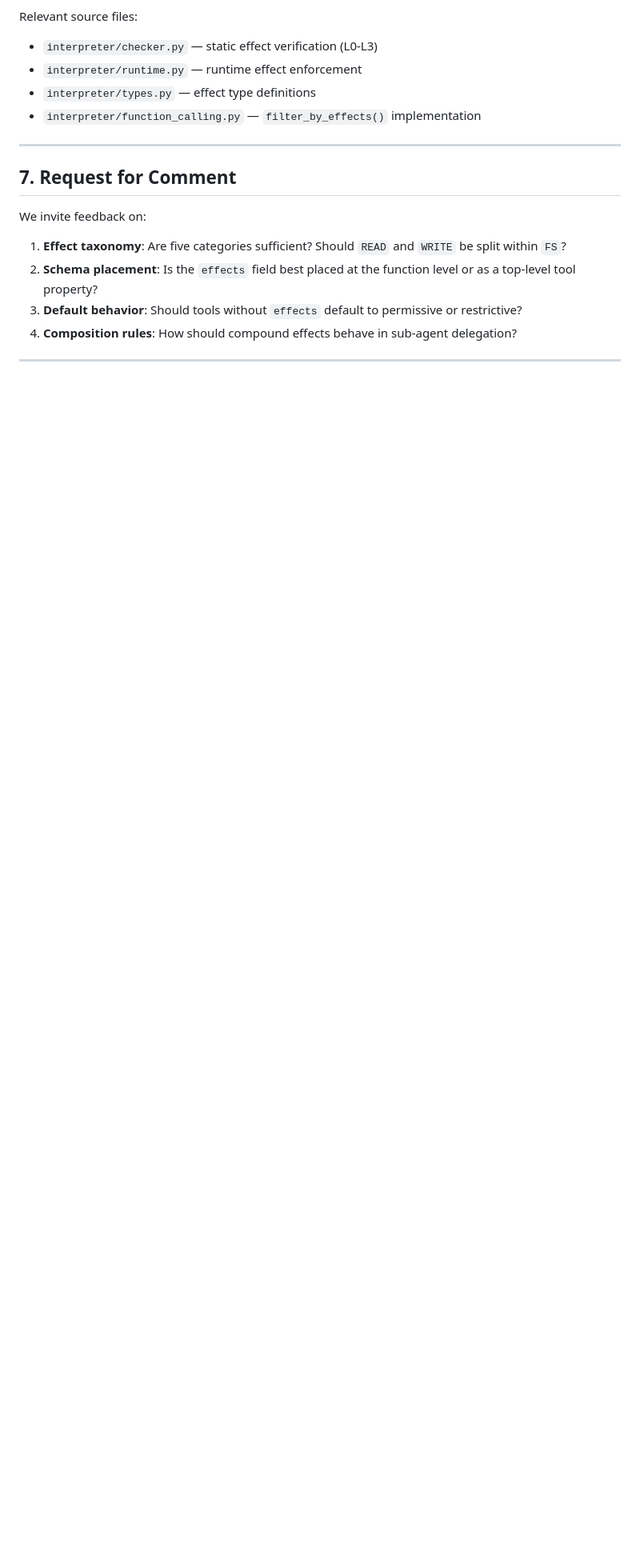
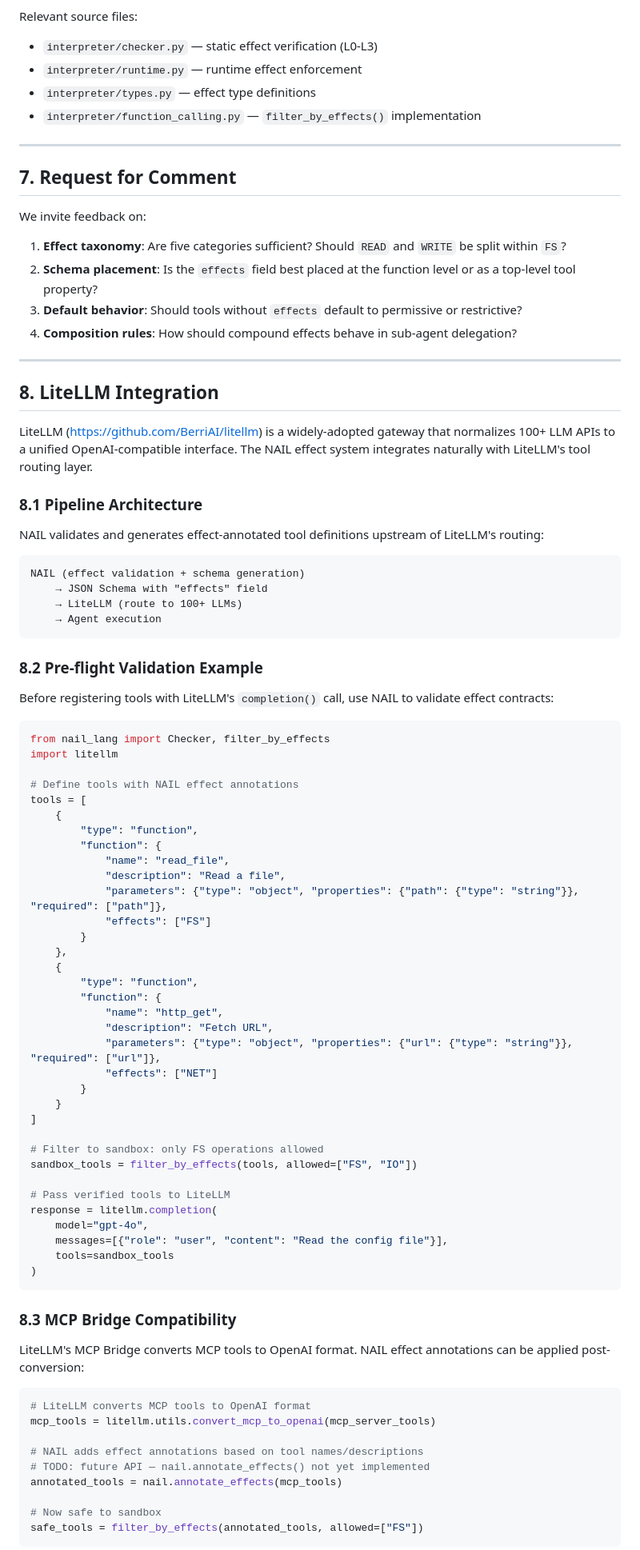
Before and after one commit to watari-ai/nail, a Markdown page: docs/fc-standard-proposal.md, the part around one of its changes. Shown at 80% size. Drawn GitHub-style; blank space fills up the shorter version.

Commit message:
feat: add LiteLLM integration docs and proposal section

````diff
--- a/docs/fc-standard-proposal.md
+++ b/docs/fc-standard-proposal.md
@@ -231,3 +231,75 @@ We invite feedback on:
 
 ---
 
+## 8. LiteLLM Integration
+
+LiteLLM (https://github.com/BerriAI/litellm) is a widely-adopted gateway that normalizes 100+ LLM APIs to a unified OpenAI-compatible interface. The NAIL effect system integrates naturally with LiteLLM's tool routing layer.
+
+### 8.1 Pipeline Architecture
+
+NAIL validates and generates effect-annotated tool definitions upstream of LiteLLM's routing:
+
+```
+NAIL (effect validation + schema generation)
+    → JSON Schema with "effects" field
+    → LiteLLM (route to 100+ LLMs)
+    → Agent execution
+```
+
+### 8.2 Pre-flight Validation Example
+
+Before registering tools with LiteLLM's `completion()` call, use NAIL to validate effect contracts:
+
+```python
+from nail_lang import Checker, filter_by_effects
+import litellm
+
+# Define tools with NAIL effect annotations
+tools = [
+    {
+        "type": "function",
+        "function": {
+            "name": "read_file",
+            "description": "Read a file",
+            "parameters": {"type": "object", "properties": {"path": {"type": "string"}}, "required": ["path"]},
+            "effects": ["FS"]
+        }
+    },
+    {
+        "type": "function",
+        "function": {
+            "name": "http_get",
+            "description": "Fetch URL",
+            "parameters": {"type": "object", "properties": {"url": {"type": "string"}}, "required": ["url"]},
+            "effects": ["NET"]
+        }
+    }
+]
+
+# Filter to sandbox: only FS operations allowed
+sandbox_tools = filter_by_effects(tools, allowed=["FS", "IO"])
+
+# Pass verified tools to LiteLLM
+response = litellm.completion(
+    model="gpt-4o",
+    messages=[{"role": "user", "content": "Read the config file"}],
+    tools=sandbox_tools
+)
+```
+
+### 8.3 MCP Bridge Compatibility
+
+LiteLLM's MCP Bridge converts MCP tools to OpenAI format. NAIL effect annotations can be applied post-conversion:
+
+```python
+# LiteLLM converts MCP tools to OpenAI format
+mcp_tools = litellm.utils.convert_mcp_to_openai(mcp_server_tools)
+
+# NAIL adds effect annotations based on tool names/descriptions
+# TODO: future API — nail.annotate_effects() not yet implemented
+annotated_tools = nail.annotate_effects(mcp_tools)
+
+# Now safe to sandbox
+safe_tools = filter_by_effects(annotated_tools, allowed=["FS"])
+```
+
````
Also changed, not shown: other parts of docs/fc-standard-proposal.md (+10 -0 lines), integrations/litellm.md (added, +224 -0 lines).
* * *
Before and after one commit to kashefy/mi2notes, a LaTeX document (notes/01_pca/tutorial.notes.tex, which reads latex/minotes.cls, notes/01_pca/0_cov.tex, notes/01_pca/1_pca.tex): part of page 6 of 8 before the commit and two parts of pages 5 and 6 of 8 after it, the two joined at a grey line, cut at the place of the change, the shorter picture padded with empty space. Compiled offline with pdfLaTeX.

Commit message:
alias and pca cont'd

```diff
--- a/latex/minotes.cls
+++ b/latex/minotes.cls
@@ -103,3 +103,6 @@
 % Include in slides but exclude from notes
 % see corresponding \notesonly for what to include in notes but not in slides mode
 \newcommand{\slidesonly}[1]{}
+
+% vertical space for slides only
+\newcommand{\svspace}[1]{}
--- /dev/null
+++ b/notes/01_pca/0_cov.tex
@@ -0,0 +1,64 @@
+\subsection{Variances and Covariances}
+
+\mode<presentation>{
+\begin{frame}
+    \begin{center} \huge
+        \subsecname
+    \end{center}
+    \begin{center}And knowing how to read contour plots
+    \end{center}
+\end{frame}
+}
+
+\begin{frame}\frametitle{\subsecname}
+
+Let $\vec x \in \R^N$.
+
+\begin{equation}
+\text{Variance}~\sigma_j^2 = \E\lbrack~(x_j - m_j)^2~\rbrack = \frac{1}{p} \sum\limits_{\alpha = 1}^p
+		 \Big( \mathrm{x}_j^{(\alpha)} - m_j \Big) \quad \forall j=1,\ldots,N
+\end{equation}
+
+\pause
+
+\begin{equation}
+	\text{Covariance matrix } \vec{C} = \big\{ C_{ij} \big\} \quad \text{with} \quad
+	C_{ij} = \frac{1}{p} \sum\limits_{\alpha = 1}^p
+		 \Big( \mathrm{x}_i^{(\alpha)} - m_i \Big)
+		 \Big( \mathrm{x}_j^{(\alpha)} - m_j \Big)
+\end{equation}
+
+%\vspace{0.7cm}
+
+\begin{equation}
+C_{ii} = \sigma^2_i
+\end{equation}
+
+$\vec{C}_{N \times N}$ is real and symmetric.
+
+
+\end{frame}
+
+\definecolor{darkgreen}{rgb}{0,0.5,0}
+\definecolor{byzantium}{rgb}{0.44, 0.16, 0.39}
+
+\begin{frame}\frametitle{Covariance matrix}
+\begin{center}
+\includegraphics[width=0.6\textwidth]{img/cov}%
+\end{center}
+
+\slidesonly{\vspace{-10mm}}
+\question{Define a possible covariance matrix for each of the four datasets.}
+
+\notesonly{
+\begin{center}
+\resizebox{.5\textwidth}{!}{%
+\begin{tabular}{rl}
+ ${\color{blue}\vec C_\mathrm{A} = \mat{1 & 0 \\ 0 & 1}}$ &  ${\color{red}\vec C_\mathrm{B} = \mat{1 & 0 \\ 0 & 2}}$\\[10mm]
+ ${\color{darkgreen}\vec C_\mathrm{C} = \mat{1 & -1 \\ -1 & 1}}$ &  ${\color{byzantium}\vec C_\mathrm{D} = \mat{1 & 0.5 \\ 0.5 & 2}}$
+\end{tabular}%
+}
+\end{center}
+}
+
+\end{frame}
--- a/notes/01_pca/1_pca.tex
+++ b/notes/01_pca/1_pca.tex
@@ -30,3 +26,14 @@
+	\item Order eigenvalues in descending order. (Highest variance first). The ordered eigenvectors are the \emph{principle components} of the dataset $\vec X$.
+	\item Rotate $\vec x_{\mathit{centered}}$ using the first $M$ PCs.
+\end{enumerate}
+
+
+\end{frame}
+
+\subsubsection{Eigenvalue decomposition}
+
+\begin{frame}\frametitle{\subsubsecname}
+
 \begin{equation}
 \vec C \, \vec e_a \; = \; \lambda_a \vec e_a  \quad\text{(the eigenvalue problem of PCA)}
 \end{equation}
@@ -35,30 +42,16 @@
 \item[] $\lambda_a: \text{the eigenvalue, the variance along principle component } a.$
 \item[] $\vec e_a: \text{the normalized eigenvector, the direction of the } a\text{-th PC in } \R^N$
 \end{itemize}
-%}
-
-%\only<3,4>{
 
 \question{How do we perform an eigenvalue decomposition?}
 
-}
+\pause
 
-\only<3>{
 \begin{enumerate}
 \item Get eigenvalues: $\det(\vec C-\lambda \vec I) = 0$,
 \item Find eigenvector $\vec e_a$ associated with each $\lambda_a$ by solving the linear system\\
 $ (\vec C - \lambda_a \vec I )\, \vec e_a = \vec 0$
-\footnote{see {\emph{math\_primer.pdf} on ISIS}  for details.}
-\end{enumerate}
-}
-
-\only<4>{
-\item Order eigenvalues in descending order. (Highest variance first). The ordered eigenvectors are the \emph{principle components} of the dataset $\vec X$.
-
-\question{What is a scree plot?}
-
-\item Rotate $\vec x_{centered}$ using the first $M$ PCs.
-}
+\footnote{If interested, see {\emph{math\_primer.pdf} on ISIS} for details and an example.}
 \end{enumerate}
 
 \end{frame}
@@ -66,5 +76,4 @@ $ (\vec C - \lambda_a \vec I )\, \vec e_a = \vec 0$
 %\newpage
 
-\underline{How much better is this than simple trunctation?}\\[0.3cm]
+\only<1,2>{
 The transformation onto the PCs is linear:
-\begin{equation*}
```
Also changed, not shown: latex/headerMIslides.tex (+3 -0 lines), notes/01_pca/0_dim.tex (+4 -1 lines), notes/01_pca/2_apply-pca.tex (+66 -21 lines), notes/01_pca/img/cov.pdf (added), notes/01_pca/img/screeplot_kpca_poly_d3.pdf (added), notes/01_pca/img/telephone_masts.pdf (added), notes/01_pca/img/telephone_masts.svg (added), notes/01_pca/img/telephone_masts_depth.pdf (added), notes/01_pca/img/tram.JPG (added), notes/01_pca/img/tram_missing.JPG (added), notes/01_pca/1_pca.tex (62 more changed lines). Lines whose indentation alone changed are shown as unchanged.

**Problem to solve**
Return every line from the entries above that includes the word "docs".

**Task result**
Before and after one commit to watari-ai/nail, a Markdown page: docs/fc-standard-proposal.md, the part around one of its changes. Shown at 80% size. Drawn GitHub-style; blank space fills up the shorter version.
feat: add LiteLLM integration docs and proposal section
--- a/docs/fc-standard-proposal.md
+++ b/docs/fc-standard-proposal.md
Also changed, not shown: other parts of docs/fc-standard-proposal.md (+10 -0 lines), integrations/litellm.md (added, +224 -0 lines).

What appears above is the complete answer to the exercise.